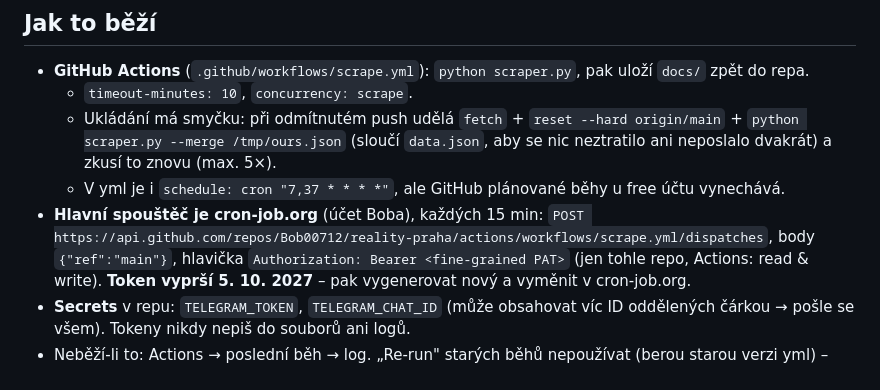
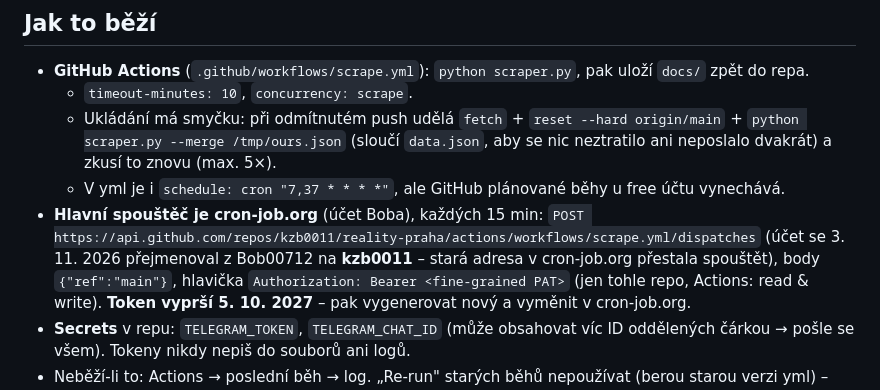
Before and after one commit to Bob00712/reality-praha, a Markdown page: CLAUDE.md, the part around the change. Rendered like a GitHub page.

Commit message:
CLAUDE.md: nový název účtu kzb0011 pro cron-job.org
Co-Authored-By: Claude Opus 5.5 <noreply@anthropic.com>
Claude-Session: https://claude.ai/code/session_01NTnZN3fVU9ipmyoEviCtsw

```diff
--- a/CLAUDE.md
+++ b/CLAUDE.md
@@ -16,7 +16,8 @@ vyřadí realitky a poptávky a **soukromníky pošle do Telegramu**. Cílem je,
     (sloučí `data.json`, aby se nic neztratilo ani neposlalo dvakrát) a zkusí to znovu (max. 5×).
   - V yml je i `schedule: cron "7,37 * * * *"`, ale GitHub plánované běhy u free účtu vynechává.
 - **Hlavní spouštěč je cron-job.org** (účet Boba), každých 15 min:
-  `POST https://api.github.com/repos/Bob00712/reality-praha/actions/workflows/scrape.yml/dispatches`, body `{"ref":"main"}`,
+  `POST https://api.github.com/repos/kzb0011/reality-praha/actions/workflows/scrape.yml/dispatches`
+  (účet se 3. 11. 2026 přejmenoval z Bob00712 na **kzb0011** – stará adresa v cron-job.org přestala spouštět), body `{"ref":"main"}`,
   hlavička `Authorization: Bearer <fine-grained PAT>` (jen tohle repo, Actions: read & write).
   **Token vyprší 5. 10. 2027** – pak vygenerovat nový a vyměnit v cron-job.org.
 - **Secrets** v repu: `TELEGRAM_TOKEN`, `TELEGRAM_CHAT_ID` (může obsahovat víc ID oddělených čárkou → pošle se všem).
```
● ● ● ●
• WHAT TO PRODUCE: Only the pictures are to be left out; the rest of the material above should be printed verbatim.

• SOLUTION FOR THIS TASK:
Before and after one commit to Bob00712/reality-praha, a Markdown page: CLAUDE.md, the part around the change. Rendered like a GitHub page.

Commit message:
CLAUDE.md: nový název účtu kzb0011 pro cron-job.org
Co-Authored-By: Claude Opus 5.5 <noreply@anthropic.com>
Claude-Session: https://claude.ai/code/session_01NTnZN3fVU9ipmyoEviCtsw

```diff
--- a/CLAUDE.md
+++ b/CLAUDE.md
@@ -16,7 +16,8 @@ vyřadí realitky a poptávky a **soukromníky pošle do Telegramu**. Cílem je,
     (sloučí `data.json`, aby se nic neztratilo ani neposlalo dvakrát) a zkusí to znovu (max. 5×).
   - V yml je i `schedule: cron "7,37 * * * *"`, ale GitHub plánované běhy u free účtu vynechává.
 - **Hlavní spouštěč je cron-job.org** (účet Boba), každých 15 min:
-  `POST https://api.github.com/repos/Bob00712/reality-praha/actions/workflows/scrape.yml/dispatches`, body `{"ref":"main"}`,
+  `POST https://api.github.com/repos/kzb0011/reality-praha/actions/workflows/scrape.yml/dispatches`
+  (účet se 3. 11. 2026 přejmenoval z Bob00712 na **kzb0011** – stará adresa v cron-job.org přestala spouštět), body `{"ref":"main"}`,
   hlavička `Authorization: Bearer <fine-grained PAT>` (jen tohle repo, Actions: read & write).
   **Token vyprší 5. 10. 2027** – pak vygenerovat nový a vyměnit v cron-job.org.
 - **Secrets** v repu: `TELEGRAM_TOKEN`, `TELEGRAM_CHAT_ID` (může obsahovat víc ID oddělených čárkou → pošle se všem).
```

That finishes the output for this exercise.